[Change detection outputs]
----

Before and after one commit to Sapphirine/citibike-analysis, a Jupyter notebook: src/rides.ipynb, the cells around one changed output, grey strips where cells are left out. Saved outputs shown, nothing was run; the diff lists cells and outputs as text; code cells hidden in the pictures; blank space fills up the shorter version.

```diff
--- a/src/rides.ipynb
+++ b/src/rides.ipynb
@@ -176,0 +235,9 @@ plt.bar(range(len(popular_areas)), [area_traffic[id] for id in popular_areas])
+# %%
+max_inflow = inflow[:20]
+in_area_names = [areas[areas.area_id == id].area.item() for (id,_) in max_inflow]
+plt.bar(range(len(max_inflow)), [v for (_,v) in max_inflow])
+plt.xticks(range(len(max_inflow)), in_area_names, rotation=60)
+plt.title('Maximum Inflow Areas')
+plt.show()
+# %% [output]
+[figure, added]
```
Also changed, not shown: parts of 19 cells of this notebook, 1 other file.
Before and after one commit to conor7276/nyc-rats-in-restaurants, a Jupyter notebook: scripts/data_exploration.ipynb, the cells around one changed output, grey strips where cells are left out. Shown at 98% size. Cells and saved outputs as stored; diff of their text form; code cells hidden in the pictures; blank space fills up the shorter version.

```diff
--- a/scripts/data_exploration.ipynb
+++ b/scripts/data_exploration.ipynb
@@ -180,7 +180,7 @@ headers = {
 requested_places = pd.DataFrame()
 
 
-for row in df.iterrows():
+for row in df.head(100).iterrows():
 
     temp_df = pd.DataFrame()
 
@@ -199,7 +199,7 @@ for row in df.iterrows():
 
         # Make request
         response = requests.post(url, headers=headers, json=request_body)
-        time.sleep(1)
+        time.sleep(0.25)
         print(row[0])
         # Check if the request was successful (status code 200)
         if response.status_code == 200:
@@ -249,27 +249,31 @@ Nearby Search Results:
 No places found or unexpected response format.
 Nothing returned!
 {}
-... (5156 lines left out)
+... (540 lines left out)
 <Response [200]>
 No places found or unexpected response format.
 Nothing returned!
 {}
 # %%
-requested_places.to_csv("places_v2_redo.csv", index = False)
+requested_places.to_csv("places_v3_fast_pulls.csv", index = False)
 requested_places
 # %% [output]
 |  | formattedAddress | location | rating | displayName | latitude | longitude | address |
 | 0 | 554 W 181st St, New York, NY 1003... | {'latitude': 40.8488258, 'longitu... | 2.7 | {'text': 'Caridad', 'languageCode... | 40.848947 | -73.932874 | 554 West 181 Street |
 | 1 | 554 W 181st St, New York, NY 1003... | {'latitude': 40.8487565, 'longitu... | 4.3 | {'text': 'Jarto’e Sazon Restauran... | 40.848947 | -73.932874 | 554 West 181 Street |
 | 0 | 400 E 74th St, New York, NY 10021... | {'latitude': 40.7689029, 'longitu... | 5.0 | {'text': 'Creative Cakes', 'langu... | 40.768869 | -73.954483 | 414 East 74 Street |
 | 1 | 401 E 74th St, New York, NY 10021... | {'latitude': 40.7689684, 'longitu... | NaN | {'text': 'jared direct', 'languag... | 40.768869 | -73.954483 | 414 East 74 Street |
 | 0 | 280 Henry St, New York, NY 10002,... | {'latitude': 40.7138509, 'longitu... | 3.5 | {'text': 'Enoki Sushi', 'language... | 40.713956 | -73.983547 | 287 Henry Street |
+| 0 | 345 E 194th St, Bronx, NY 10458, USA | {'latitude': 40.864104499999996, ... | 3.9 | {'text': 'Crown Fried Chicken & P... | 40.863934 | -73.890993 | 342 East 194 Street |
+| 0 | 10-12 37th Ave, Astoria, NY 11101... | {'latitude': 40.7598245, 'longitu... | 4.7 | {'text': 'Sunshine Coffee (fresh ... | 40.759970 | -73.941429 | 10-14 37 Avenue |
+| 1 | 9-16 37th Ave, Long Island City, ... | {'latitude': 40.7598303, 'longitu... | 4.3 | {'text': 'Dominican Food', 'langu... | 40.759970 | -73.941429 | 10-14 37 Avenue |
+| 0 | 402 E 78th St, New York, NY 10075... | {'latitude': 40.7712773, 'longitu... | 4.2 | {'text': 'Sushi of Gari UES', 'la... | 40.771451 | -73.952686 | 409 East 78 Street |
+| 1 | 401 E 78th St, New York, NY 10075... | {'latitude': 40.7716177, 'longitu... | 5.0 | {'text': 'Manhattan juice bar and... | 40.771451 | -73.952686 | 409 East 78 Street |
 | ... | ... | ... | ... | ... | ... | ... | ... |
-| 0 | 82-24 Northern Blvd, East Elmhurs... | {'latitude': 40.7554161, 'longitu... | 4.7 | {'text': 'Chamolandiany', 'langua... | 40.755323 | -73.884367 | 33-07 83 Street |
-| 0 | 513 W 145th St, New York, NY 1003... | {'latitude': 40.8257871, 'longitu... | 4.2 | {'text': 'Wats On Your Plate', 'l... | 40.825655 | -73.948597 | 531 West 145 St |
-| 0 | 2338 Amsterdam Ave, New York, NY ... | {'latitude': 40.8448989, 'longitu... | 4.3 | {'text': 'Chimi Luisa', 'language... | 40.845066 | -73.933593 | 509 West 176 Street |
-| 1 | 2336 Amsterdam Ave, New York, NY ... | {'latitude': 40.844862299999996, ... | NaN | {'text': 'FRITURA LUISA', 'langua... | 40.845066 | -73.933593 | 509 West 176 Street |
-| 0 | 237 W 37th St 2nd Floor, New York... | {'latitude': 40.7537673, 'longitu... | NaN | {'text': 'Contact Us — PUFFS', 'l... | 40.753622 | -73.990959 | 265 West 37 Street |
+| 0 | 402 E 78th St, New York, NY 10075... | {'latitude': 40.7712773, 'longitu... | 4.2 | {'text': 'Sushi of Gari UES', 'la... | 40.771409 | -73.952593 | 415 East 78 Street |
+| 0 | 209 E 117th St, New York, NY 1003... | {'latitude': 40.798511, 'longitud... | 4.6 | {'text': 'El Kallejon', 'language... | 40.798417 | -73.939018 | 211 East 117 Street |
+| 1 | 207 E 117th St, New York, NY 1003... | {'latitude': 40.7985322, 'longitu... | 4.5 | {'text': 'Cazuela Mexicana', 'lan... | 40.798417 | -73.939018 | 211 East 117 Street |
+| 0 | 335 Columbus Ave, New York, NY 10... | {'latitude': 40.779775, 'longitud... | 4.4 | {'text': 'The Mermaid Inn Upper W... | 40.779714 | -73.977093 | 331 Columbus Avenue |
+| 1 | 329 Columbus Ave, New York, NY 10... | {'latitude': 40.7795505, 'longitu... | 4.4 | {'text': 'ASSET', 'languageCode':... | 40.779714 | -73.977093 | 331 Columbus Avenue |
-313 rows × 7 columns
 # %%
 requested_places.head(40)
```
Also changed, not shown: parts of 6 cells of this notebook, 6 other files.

----

EXERCISE DETAILS: Report back each line of the entries that holds the string "DataFrame".

RESULT OF THE EXERCISE:
 requested_places = pd.DataFrame()
     temp_df = pd.DataFrame()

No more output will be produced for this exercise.